We cannot drill our way out of $4 per gallon gasoline. It is a simple matter of supply and demand. This is something appraisers understand. Unlike the real estate market these days, in terms of energy, Demand is growing and supply is shrinking.

The United States comprises 4.5% of the world’s population and consumes 24% of the world’s oil. We use 20.8 million barrels of oil a day. The next largest consumer is China which has more than four times our population but uses only one third as much oil.

If China used as much oil as we do, per capita, they alone would be consuming 89,000,000 barrels a day (more than the world is currently producing), which is of course impossible. If they purchased every barrel produced everywhere they still wouldn’t have enough for themselves they’d be short about 2.8 million barrels a day – and there would be not one drop for anyone else on the planet!

And then there is the little matter of India, which has 1,100,000,000 people, nearly as many as China and 3.5 times more than the United States. Much the same as China, they have a rising standard of living and they want cars too.
It is difficult for me to understand those – particularly the morons on Fox News – who claim that all we need to do is start drilling for oil off the coasts and in Alaska and we’ll be fine. Our leaders suggest that our standard of living is not negotiable. Well I’m sorry but “Houston, we’ve got a problem” and it’s not going to be solved by sticking more straws in the ground nor is the answer to be found in ethanol, wind farms, nuclear power or used french fry oil. The American way of life will have to change, whether we like it or not.

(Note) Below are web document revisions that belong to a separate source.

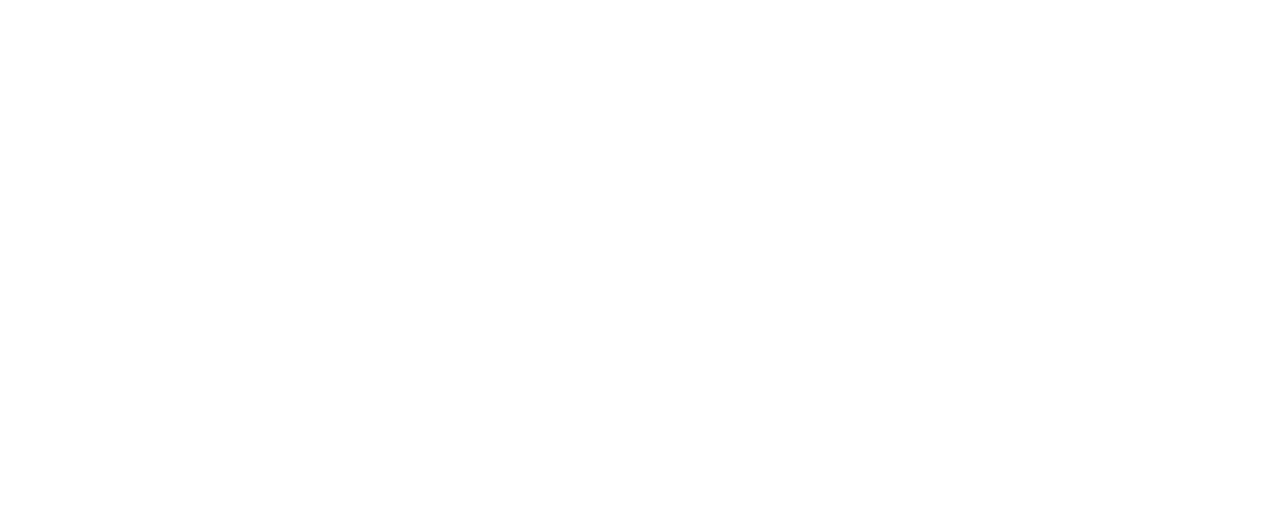
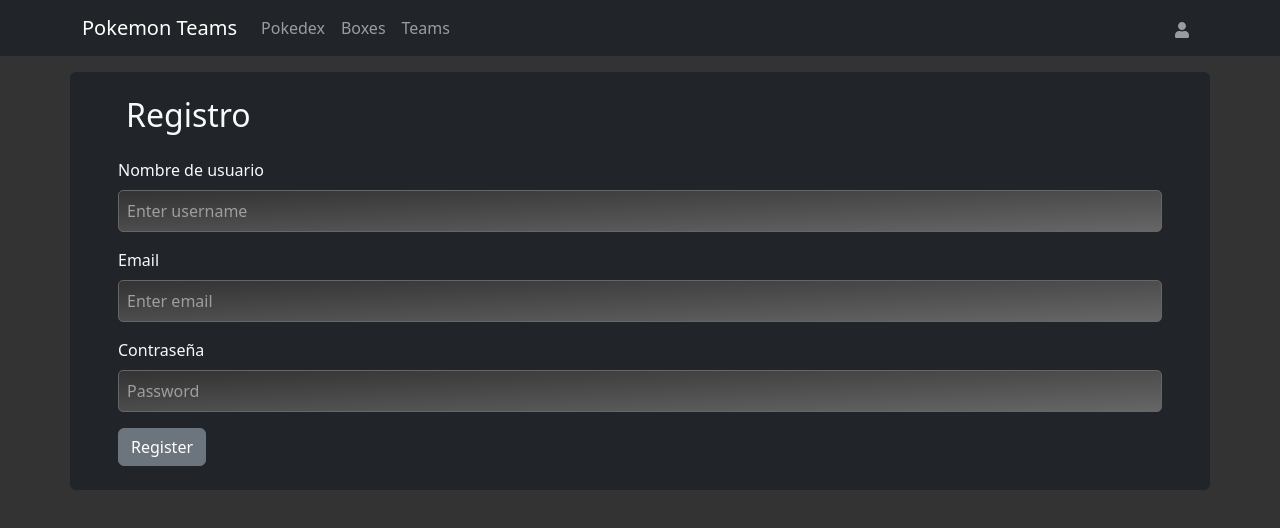
Before and after one commit to adriraul/pokemon-teams, a React (Create React App) app in the folder front-end/: page /register in a window 1280 px wide. Before the commit this address had no page. Shown: the top 528 px of the page. Built offline with nearby package versions, Linux system fonts and the light colour scheme.

Commit message:
feat: login and register views and api calls, token save implementation, logout function done.

```diff
--- a/front-end/package.json
+++ b/front-end/package.json
@@ -13,9 +13,11 @@
     "@types/react-router-dom": "^5.3.3",
     "axios": "^1.6.2",
     "bootstrap": "^5.3.2",
+    "jsonwebtoken": "^9.0.2",
     "react": "^18.2.0",
     "react-bootstrap": "^2.9.1",
     "react-dom": "^18.2.0",
+    "react-icons": "^4.12.0",
     "react-router-dom": "^6.20.0",
     "react-scripts": "5.0.1",
     "typescript": "^4.9.5",
--- a/front-end/public/index.html
+++ b/front-end/public/index.html
@@ -15,6 +15,6 @@
   </head>
   <body>
     <noscript>You need to enable JavaScript to run this app.</noscript>
-    <div id="root" class ="bodyBackground"></div>
+    <div id="root" class ="bodyBackground min-vh-100 "></div>
   </body>
 </html>
--- a/front-end/src/App.tsx
+++ b/front-end/src/App.tsx
@@ -3,13 +3,18 @@
 import Home from "./views/Home";
 import Pokedex from "./views/Pokedex";
 import MainNav from "./components/MainNav";
-
+import Login from "./views/Login";
+import Register from "./views/Register";
+//import Box from "./views/Box";
+//<Route path="/boxes" element={<Box />} />
 function App() {
   return (
     <Routes>
       <Route path="/" element={<MainNav />}>
         <Route index element={<Home />} />
         <Route path="/pokedex" element={<Pokedex />} />
+        <Route path="/login" element={<Login />} />
+        <Route path="/register" element={<Register />} />
       </Route>
     </Routes>
   );
--- a/front-end/src/components/MainNav.tsx
+++ b/front-end/src/components/MainNav.tsx
@@ -3,6 +3,7 @@
 import Container from "react-bootstrap/Container";
 import Nav from "react-bootstrap/Nav";
 import Navbar from "react-bootstrap/Navbar";
+import { FaUser } from "react-icons/fa";
 
 const MainNav: React.FC = () => {
   return (
@@ -15,6 +16,11 @@
             <Nav.Link href="/boxes">Boxes</Nav.Link>
             <Nav.Link href="/teams">Teams</Nav.Link>
           </Nav>
+          <Nav>
+            <Nav.Link href="/login">
+              <FaUser />
+            </Nav.Link>
+          </Nav>
         </Container>
       </Navbar>
 
--- a/front-end/src/index.css
+++ b/front-end/src/index.css
@@ -41,3 +41,7 @@
 .form-control:focus {
   color: #dddddd;
 }
+
+.form-control {
+  color: #dddddd;
+}
--- /dev/null
+++ b/front-end/src/services/auth.ts
@@ -0,0 +1,49 @@
+import axios from "axios";
+
+interface LoginResponse {
+  token: string;
+}
+
+export const login = async (
+  username: string,
+  password: string
+): Promise<any> => {
+  try {
+    const response = await axios
+      .post("http://localhost:8080/user/login", {
+        username,
+        password,
+      })
+      .then((response) => {
+        if (response.data.token) {
+          localStorage.setItem("userToken", JSON.stringify(response.data));
+        }
+        return response.data as LoginResponse;
+      });
+  } catch (error) {
+    console.error("Error login:", error);
+    throw error;
+  }
+};
+
+export const logout = async () => {
+  localStorage.removeItem("userToken");
+};
+
+export const register = async (
+  username: string,
+  email: string,
+  password: string
+): Promise<any> => {
+  try {
+    const response = await axios.post("http://localhost:8080/user", {
+      username,
+      email,
+      password,
+    });
+    return response.data;
+  } catch (error) {
+    console.error("Error login:", error);
+    throw error;
+  }
+};
--- /dev/null
+++ b/front-end/src/views/Box.tsx
@@ -0,0 +1 @@
+import React, { useState, useEffect } from "react";
--- /dev/null
+++ b/front-end/src/views/Login.tsx
@@ -0,0 +1,77 @@
+import React, { useState } from "react";
+import { Container, Form, Button, Alert } from "react-bootstrap";
+import { useNavigate } from "react-router-dom";
+import { login } from "../services/auth";
+
+const Login: React.FC = () => {
+  const [username, setUsername] = useState("");
+  const [password, setPassword] = useState("");
+  const navigate = useNavigate();
+  const [error, setError] = useState("");
+
+  const handleLogin = async () => {
+    if (!username || !password) {
+      setError("Todos los campos son obligatorios");
+      return;
+    }
+
+    setError("");
+
+    try {
+      const response = await login(username, password);
+      console.log("Login successful", response);
+      setError("");
+    } catch (error) {
+      setError("Error al iniciar sesión");
+    }
+  };
+
+  const handleRegister = () => {
+    navigate("/register");
+  };
+
+  return (
+    <Container className="align-items-center justify-content-center mt-3 pb-4 px-5 bg-dark text-light rounded">
+      <h2 className="mb-4 pt-4 px-2">Iniciar sesión</h2>
+      {error && <Alert variant="danger">{error}</Alert>}
+      <Form>
+        <Form.Group className="mb-3" controlId="formBasicUsername">
+          <Form.Label>Nombre de usuario</Form.Label>
+          <Form.Control
+            type="text"
+            className="searchInputBackground"
+            placeholder="Inserta el nombre de usuario"
+            value={username}
+            onChange={(e) => setUsername(e.target.value)}
+          />
+        </Form.Group>
+
+        <Form.Group className="mb-3" controlId="formBasicPassword">
+          <Form.Label>Contraseña</Form.Label>
+          <Form.Control
+            type="password"
+            className="searchInputBackground"
+            placeholder="Inserta la contraseña"
+            value={password}
+            onChange={(e) => setPassword(e.target.value)}
+          />
+        </Form.Group>
+
+        <Button variant="secondary" type="button" onClick={handleLogin}>
+          Login
+        </Button>
+
+        <Button
+          variant="secondary"
+          type="button"
+          onClick={handleRegister}
+          className="ms-2"
+        >
+          Register
+        </Button>
+      </Form>
+    </Container>
+  );
+};
+
+export default Login;
--- a/front-end/src/views/Pokedex.tsx
+++ b/front-end/src/views/Pokedex.tsx
@@ -30,7 +30,7 @@
   }, [searchTerm, originalPokemonList]);
 
   return (
-    <Container className="mt-3 px-5 bg-dark text-light rounded">
+    <Container className="mt-3 pb-2 px-5 bg-dark text-light rounded">
       <h1 className="mb-4 pt-4 px-2">Pokédex</h1>
 
       <InputGroup className="mb-3">
--- /dev/null
+++ b/front-end/src/views/Register.tsx
@@ -0,0 +1,75 @@
+import React, { useState } from "react";
+import { Alert, Button, Container, Form } from "react-bootstrap";
+import { register } from "../services/auth";
+import { useNavigate } from "react-router-dom";
+
+const Register: React.FC = () => {
+  const [username, setUsername] = useState("");
+  const [email, setEmail] = useState("");
+  const [password, setPassword] = useState("");
+  const [error, setError] = useState("");
+  const navigate = useNavigate();
+
+  const handleRegister = async () => {
+    if (!username || !email || !password) {
+      setError("Todos los campos son obligatorios");
+      return;
+    }
+
+    setError("");
+
+    try {
+      await register(username, email, password);
+      navigate("/login");
+    } catch (error) {
+      setError("Error al iniciar sesión");
+    }
+  };
+
+  return (
+    <Container className="align-items-center justify-content-center mt-3 pb-4 px-5 bg-dark text-light rounded">
+      <h2 className="mb-4 pt-4 px-2">Registro</h2>
+      {error && <Alert variant="danger">{error}</Alert>}
+      <Form>
+        <Form.Group className="mb-3" controlId="formBasicUsername">
+          <Form.Label>Nombre de usuario</Form.Label>
+          <Form.Control
+            type="text"
+            className="searchInputBackground"
+            placeholder="Enter username"
+            value={username}
+            onChange={(e) => setUsername(e.target.value)}
+          />
+        </Form.Group>
+
+        <Form.Group className="mb-3" controlId="formBasicEmail">
+          <Form.Label>Email</Form.Label>
+          <Form.Control
+            type="email"
+            className="searchInputBackground"
+            placeholder="Enter email"
+            value={email}
+            onChange={(e) => setEmail(e.target.value)}
+          />
+        </Form.Group>
+
+        <Form.Group className="mb-3" controlId="formBasicPassword">
+          <Form.Label>Contraseña</Form.Label>
+          <Form.Control
+            type="password"
+            className="searchInputBackground"
+            placeholder="Password"
+            value={password}
+            onChange={(e) => setPassword(e.target.value)}
+          />
+        </Form.Group>
+
+        <Button variant="secondary" type="button" onClick={handleRegister}>
+          Register
+        </Button>
+      </Form>
+    </Container>
+  );
+};
+
+export default Register;
```
Also changed, not shown: 2 other files (tests, documents, lock files or other folders).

You may ask what kinds of changes can any one person make in their own life. I think it starts, in this political season, by redefining what is meant by the word “patriotism”. Instead of, or at least in addition to symbols like “Support the Troops” bumper stickers and politicians wearing flag lapel pins, why not make a more tangible statement by riding a bike to work or school instead of driving a car. Or if you really want to reduce your carbon footprint, try a vegetarian diet (personally, I’m going to switch to a bike commute but I’m not ready to give up hamburgers just yet).